I ran across a post at File770.com featuring the third volume of a collection of stories eligible for the 1941 Retro Hugo Awards at next year’s Worldcon. The collection is an ongoing project by File770 user von Dimpleheimer.
Since the third volume is a big batch of stories by Henry Kuttner and Ray Cummings I followed the link and grabbed a copy, only to discover that von Dimpleheimer had made the eBook cover with my very own Pulp-O-Mizer. This put a smile all over my face. Like, actually, all over my face.
So I went back and downloaded the first two volumes and, sure enough, they had also been Pulp-O-Mized. This may be my very favorite use of the Pulp-O-Mizer to date.
But I started out by looking for the stories, and of course I found them, too. Now, I’m a big believer in the Henry Kuttner/C.L. Moore cooperative, but I don’t think I’ve read Cummings before. I’m having a great time correcting that oversight.
There’s a lot of variety in the stories. This is partly due to the different magazines they were written for – Cummings’ WeirdTalesian stories for the horror magazines are entirely different from his SF and humorous pieces. And you also have to factor in the astonishing rate at which these pulp writers ground out their work. Every story in this volume was written in the year 1940: there are twenty-three by Kuttner, and thirty by Cummings. That’s not their whole output; that’s just what’s included here. These writers were just pounding those words out.

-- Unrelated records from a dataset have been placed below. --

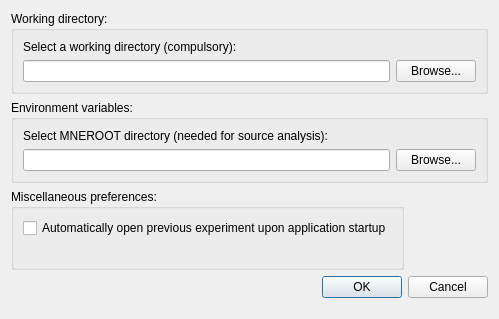
Above: meggie_batch/ui/qt4Designer_ui_files/preferencesDialog.ui from cibr-jyu/meggie before the change. Below: the same form after it.
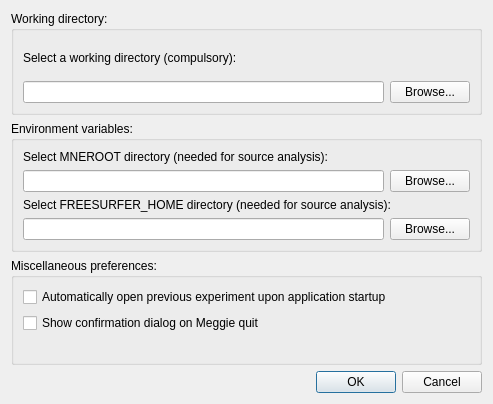
That is the form after the change.

Commit message: FreeSurfer home and confirm on quit to preferences

```diff
--- a/meggie_batch/ui/qt4Designer_ui_files/preferencesDialog.ui
+++ b/meggie_batch/ui/qt4Designer_ui_files/preferencesDialog.ui
@@ -6,51 +6,15 @@
    <rect>
     <x>0</x>
     <y>0</y>
-    <width>499</width>
-    <height>319</height>
+    <width>493</width>
+    <height>404</height>
    </rect>
   </property>
   <property name="windowTitle">
    <string>Preferences</string>
   </property>
-  <layout class="QFormLayout" name="formLayout">
-   <property name="fieldGrowthPolicy">
-    <enum>QFormLayout::AllNonFixedFieldsGrow</enum>
-   </property>
-   <item row="2" column="0">
-    <widget class="QGroupBox" name="groupBox">
-     <property name="title">
-      <string>Miscellaneous preferences:</string>
-     </property>
-     <layout class="QGridLayout" name="gridLayout_4">
-      <item row="0" column="0">
-       <widget class="QCheckBox" name="checkBoxAutomaticOpenPreviousExperiment">
-        <property name="text">
-         <string>Automatically open previous experiment upon application startup</string>
-        </property>
-       </widget>
-      </item>
-      <item row="1" column="0">
-       <widget class="QLabel" name="label_2">
-        <property name="text">
-         <string/>
-        </property>
-       </widget>
-      </item>
-     </layout>
-    </widget>
-   </item>
-   <item row="3" column="0" colspan="2">
-    <widget class="QDialogButtonBox" name="buttonBox">
-     <property name="orientation">
-      <enum>Qt::Horizontal</enum>
-     </property>
-     <property name="standardButtons">
-      <set>QDialogButtonBox::Cancel|QDialogButtonBox::Ok</set>
-     </property>
-    </widget>
-   </item>
-   <item row="0" column="0" colspan="2">
+  <layout class="QGridLayout" name="gridLayout_3">
+   <item row="0" column="0">
     <widget class="QGroupBox" name="groupBoxWorkingDirectory">
      <property name="title">
       <string>Working directory:</string>
@@ -88,12 +52,12 @@
      </layout>
     </widget>
    </item>
-   <item row="1" column="0" colspan="2">
+   <item row="1" column="0">
     <widget class="QGroupBox" name="groupBoxEnv">
      <property name="title">
       <string>Environment variables:</string>
      </property>
-     <layout class="QGridLayout" name="gridLayout_3">
+     <layout class="QGridLayout" name="gridLayout">
       <item row="0" column="0">
        <layout class="QVBoxLayout" name="verticalLayout_4">
         <item>
@@ -119,9 +83,74 @@
         </item>
        </layout>
       </item>
+      <item row="1" column="0">
+       <layout class="QVBoxLayout" name="verticalLayout_6">
+        <item>
+         <widget class="QLabel" name="labelFreeSurferHome">
+          <property name="text">
+           <string>Select FREESURFER_HOME directory (needed for source analysis):</string>
+          </property>
+         </widget>
+        </item>
+        <item>
+         <layout class="QHBoxLayout" name="horizontalLayout_4">
+          <item>
+           <widget class="QLineEdit" name="lineEditFreeSurferHome"/>
+          </item>
+          <item>
+           <widget class="QPushButton" name="pushButtonBrowseFreeSurferHome">
+            <property name="text">
+             <string>Browse...</string>
+            </property>
+           </widget>
+          </item>
+         </layout>
+        </item>
+       </layout>
+      </item>
      </layout>
     </widget>
    </item>
+   <item row="2" column="0">
+    <widget class="QGroupBox" name="groupBox">
+     <property name="title">
+      <string>Miscellaneous preferences:</string>
+     </property>
+     <layout class="QGridLayout" name="gridLayout_4">
+      <item row="0" column="0">
+       <widget class="QCheckBox" name="checkBoxAutomaticOpenPreviousExperiment">
+        <property name="text">
+         <string>Automatically open previous experiment upon application startup</string>
+        </property>
+       </widget>
+      </item>
+      <item row="2" column="0">
+       <widget class="QLabel" name="label_2">
+        <property name="text">
+         <string/>
+        </property>
+       </widget>
+      </item>
+      <item row="1" column="0">
+       <widget class="QCheckBox" name="checkBoxConfirmQuit">
+        <property name="text">
+         <string>Show confirmation dialog on Meggie quit</string>
+        </property>
+       </widget>
+      </item>
+     </layout>
+    </widget>
+   </item>
+   <item row="3" column="0">
+    <widget class="QDialogButtonBox" name="buttonBox">
+     <property name="orientation">
+      <enum>Qt::Horizontal</enum>
+     </property>
+     <property name="standardButtons">
+      <set>QDialogButtonBox::Cancel|QDialogButtonBox::Ok</set>
+     </property>
+    </widget>
+   </item>
   </layout>
  </widget>
  <tabstops>
```
The commit also changes 6 other files.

There are places where this shows, of course, but Cummings has already taken a place on my virtual humor shelf next to Kuttner and Fredric Brown. That’s largely on the strength of one story, World Upside Down, but I’m sure there will be more. (The Vanishing Men, while it’s not about time travel, underscores one problem with time travel that’s always overlooked.)